§ **Exercise brief**: Find the lines below that contain the word "attempt" and count them. Only the number should be given.

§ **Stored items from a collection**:
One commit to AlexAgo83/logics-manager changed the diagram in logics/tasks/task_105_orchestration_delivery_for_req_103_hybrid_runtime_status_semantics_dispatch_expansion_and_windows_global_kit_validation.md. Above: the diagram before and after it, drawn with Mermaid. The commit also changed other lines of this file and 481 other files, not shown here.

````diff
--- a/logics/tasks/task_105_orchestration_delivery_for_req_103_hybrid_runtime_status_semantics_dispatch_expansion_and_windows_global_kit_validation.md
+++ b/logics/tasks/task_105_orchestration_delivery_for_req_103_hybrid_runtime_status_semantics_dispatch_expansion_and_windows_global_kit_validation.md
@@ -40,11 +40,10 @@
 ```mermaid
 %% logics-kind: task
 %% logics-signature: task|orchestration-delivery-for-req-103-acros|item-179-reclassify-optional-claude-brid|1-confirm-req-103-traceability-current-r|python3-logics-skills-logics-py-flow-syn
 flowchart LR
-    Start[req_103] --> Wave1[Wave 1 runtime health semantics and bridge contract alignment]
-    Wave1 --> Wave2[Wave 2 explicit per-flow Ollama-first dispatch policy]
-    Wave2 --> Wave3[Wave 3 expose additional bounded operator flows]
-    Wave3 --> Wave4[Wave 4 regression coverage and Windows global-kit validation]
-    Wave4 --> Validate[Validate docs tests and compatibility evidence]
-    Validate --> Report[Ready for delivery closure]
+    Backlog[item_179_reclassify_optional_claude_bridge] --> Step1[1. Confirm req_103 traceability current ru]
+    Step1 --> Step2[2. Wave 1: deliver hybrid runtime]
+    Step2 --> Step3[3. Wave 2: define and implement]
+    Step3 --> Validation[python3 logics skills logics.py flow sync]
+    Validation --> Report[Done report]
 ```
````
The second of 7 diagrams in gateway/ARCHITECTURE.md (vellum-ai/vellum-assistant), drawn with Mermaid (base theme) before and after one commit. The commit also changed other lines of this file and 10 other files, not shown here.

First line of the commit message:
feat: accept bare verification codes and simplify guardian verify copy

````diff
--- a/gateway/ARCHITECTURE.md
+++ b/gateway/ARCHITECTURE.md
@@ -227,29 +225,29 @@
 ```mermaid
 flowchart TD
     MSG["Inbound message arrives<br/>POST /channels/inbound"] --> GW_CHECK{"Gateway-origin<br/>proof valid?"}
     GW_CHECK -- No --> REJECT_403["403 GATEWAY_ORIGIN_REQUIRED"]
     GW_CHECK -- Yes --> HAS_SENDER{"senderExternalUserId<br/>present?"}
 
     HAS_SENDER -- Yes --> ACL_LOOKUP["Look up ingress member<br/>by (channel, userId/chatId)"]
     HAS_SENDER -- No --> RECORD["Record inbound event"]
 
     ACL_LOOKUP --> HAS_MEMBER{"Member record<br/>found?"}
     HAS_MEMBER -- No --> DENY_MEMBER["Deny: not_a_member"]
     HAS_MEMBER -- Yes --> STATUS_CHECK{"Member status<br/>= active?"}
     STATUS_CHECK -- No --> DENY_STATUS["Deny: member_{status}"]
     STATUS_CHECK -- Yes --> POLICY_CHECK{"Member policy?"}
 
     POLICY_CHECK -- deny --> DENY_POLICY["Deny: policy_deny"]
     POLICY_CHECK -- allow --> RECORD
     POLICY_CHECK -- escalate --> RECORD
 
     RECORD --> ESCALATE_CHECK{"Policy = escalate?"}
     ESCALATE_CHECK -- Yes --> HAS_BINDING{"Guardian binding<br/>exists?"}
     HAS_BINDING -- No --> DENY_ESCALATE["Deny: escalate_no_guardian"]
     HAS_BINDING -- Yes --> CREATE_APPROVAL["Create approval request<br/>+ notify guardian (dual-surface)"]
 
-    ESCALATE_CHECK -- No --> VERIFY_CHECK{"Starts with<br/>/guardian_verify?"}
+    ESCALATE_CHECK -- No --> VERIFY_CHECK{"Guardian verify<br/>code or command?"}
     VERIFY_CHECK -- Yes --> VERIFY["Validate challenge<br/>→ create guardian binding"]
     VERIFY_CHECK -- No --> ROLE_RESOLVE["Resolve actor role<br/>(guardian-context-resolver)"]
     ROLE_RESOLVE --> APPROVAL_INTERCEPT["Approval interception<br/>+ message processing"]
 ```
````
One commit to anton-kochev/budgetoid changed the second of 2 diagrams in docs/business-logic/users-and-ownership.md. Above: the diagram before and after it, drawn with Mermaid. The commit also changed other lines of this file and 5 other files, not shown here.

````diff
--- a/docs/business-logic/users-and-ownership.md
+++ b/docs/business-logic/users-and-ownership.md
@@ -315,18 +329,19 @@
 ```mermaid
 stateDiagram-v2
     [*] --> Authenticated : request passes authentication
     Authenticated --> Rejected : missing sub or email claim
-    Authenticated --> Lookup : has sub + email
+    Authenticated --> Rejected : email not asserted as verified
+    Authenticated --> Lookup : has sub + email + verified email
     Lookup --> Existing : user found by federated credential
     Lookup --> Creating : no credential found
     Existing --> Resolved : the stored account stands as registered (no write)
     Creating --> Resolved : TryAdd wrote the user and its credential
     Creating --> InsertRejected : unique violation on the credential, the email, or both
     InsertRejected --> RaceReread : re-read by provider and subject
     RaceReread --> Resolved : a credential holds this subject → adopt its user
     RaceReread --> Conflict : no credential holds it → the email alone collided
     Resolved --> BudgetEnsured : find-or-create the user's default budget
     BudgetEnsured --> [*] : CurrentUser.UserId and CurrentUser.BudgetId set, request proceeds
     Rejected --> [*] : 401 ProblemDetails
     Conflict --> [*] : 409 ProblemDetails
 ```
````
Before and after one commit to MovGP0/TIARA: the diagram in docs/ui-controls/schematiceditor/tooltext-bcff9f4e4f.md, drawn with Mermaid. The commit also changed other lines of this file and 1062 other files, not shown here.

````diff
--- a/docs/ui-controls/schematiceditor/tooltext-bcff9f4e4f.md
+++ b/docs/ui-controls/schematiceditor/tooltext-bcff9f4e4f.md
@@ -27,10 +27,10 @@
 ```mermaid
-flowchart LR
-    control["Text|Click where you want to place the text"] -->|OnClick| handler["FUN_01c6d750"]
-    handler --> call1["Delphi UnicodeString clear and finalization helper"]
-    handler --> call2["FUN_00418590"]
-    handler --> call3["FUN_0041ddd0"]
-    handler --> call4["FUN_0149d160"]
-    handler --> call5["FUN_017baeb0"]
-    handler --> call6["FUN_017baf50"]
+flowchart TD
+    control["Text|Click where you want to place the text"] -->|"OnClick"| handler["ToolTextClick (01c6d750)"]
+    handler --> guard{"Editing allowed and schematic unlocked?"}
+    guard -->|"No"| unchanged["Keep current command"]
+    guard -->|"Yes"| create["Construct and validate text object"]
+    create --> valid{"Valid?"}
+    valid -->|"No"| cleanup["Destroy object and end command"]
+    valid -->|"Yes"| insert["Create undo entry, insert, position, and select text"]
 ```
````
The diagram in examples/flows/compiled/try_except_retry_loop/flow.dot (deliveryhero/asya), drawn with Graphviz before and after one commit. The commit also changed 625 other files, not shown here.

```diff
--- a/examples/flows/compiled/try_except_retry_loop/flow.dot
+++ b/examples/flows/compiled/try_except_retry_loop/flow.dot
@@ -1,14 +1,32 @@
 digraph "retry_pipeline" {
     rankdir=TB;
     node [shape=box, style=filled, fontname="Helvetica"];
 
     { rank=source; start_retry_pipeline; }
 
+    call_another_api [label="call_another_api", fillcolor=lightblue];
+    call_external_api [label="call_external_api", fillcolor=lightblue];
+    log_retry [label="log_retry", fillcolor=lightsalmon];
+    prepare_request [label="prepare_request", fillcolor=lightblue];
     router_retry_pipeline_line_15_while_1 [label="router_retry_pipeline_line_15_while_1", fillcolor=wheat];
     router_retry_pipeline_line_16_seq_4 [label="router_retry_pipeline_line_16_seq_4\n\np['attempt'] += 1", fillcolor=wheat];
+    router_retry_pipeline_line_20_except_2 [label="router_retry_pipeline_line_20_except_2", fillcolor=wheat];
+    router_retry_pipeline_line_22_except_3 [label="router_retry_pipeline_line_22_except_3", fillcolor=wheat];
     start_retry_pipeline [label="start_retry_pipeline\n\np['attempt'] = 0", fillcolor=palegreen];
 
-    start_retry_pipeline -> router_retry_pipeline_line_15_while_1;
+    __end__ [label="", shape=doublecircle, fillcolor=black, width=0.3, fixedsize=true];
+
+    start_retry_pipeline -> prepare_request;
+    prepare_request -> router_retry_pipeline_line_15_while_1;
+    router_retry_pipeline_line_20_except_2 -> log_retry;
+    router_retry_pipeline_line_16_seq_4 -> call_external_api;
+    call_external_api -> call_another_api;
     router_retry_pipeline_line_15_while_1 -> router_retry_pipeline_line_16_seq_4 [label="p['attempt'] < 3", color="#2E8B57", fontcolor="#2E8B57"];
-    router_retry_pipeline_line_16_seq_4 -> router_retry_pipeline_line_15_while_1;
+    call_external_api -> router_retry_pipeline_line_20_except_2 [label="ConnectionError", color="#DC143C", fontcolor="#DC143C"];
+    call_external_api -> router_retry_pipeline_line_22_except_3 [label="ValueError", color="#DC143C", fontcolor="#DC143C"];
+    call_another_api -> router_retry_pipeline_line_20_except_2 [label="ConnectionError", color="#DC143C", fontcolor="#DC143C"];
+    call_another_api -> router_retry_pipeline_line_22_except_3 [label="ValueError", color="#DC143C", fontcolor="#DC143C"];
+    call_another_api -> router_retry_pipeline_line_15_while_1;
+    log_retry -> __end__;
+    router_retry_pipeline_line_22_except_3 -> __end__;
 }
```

§ **Output of the exercise**: 3